To cut to the chase, I don’t offer my readers a scientifically precise answer. After all, I am writing a fictional story meant to entertain! But in clarifying (and dramatizing) the issues, I suggest that a more open curriculum where mentoring plays a major role, is absolutely key.
This puts the burden, not on the curriculum or even the students. but on the quality and training of the teachers and the way they teach.
As is the teacher, so is the student.
The Guggenheim Museum at 89th Street and Fifth was first conceived as a “temple of the spirit” that would facilitate a new way of looking at modern art.
Numerous locations in Manhattan were considered, but Mr. Guggenheim felt that the site’s proximity to Central Park was important. The park afforded relief from the city, while the building itself embodies architect, Frank Lloyd Wright’s, desire “to render the inherent plasticity of organic forms in architecture.”
In an equally subtle manner, this masterpiece of architecture embodies the same principle Olmsted himself espoused in the construction of his beloved park; that nature rules supreme.
I attempt to echo these same sentiments in the thoughts and actions of Christopher Middleton, the protagonist of my young adult adventure series, Central Park Story, who uses nature as a catalyst for change in his own life.
“Mad as a March hare” is a common English phrase, both now and in Lewis Carroll’s time.
It is reported in The Annotated Alice by Martin Gardner that this proverb is based on popular belief about the hares’ behavior at the beginning of the breeding season.
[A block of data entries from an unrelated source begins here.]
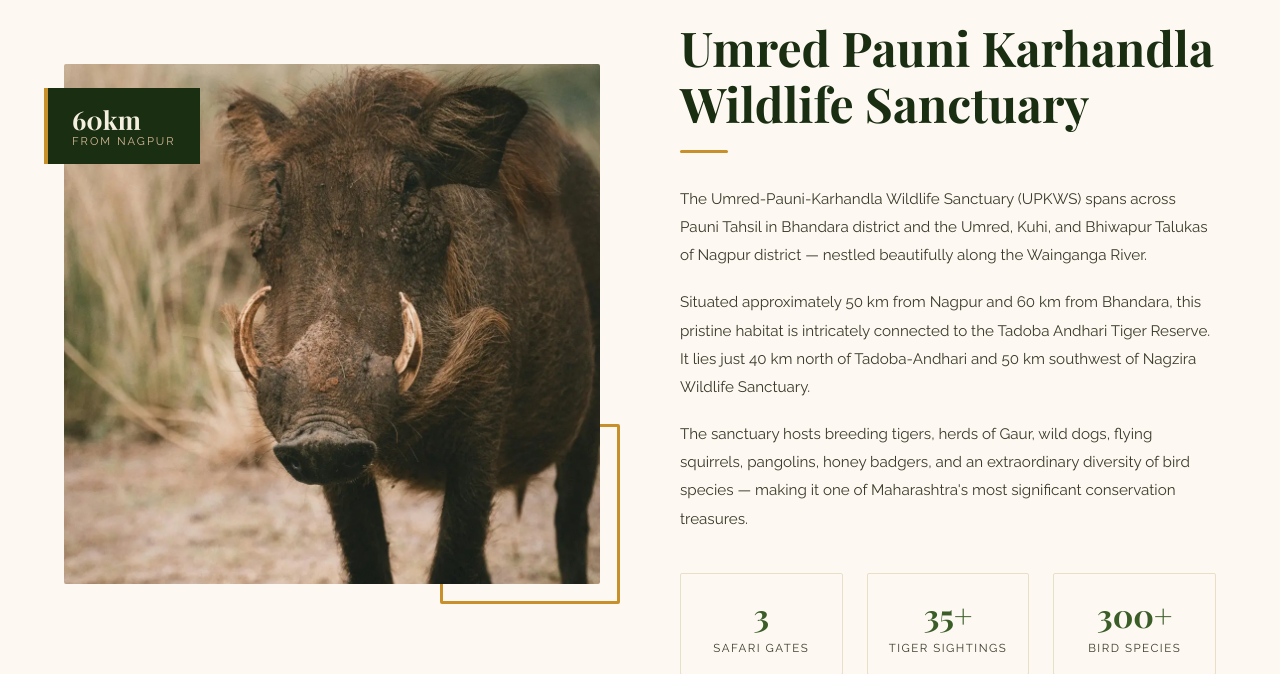
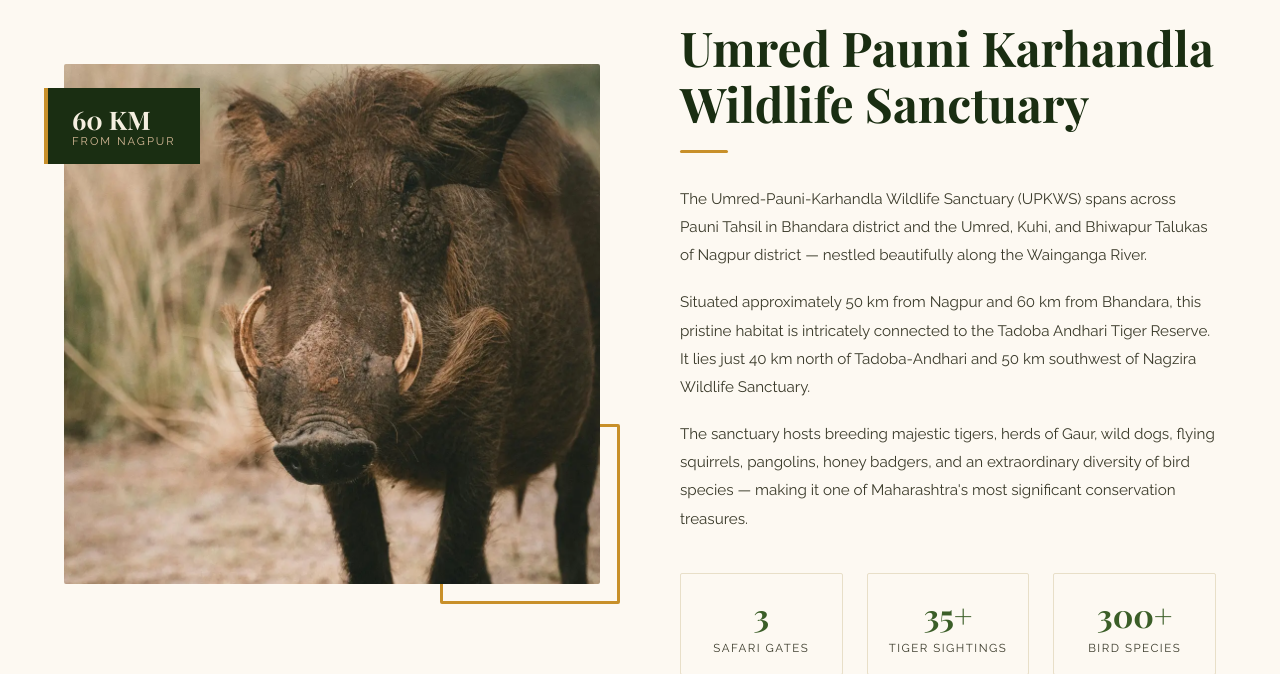
Before and after one commit to akashjdongre/upkws-app-flask, a Flask app: page / in a window 1280 px wide. Shown: the part 927-1601 px from the top of the page. Run offline with Flask 3, Linux system fonts and the light colour scheme; some libraries are stand-ins or nearby versions; some web fonts are replaced.

```diff
--- a/templates/index.html
+++ b/templates/index.html
@@ -72,7 +72,7 @@
            width="800" height="520"
            loading="lazy" decoding="async" />
       <div class="about-accent"></div>
-      <div class="about-badge">60km<span>from Nagpur</span></div>
+      <div class="about-badge">60 KM<span>from Nagpur</span></div>
     </div>
     <div class="about-text reveal-right">
       <p class="section-label">About the Sanctuary</p>
@@ -80,7 +80,7 @@
       <div class="section-divider"></div>
       <p>The Umred-Pauni-Karhandla Wildlife Sanctuary (UPKWS) spans across Pauni Tahsil in Bhandara district and the Umred, Kuhi, and Bhiwapur Talukas of Nagpur district — nestled beautifully along the Wainganga River.</p>
       <p>Situated approximately 50 km from Nagpur and 60 km from Bhandara, this pristine habitat is intricately connected to the Tadoba Andhari Tiger Reserve. It lies just 40 km north of Tadoba-Andhari and 50 km southwest of Nagzira Wildlife Sanctuary.</p>
-      <p>The sanctuary hosts breeding tigers, herds of Gaur, wild dogs, flying squirrels, pangolins, honey badgers, and an extraordinary diversity of bird species — making it one of Maharashtra's most significant conservation treasures.</p>
+      <p>The sanctuary hosts breeding majestic tigers, herds of Gaur, wild dogs, flying squirrels, pangolins, honey badgers, and an extraordinary diversity of bird species — making it one of Maharashtra's most significant conservation treasures.</p>
       <div class="about-stats stagger-children">
         <div class="stat">
           <div class="stat-num" data-target="3">0</div>
```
Early in the season, unreceptive females often use their forelegs to repel overenthusiastic males.
Like the Mad Hatter, the March Hare feels compelled to behave as though it is always tea-time because the Hatter “murdered the time”. One of the original illustrations even shows him with straw on his head, a common way to depict madness in Victorian times.
In my young adult adventure series, Central Park Story, the Hare comes across as being more pragmatic than mad (after all the Hatter is mad enough!), forever checking the time and claiming to be late for one thing or the other.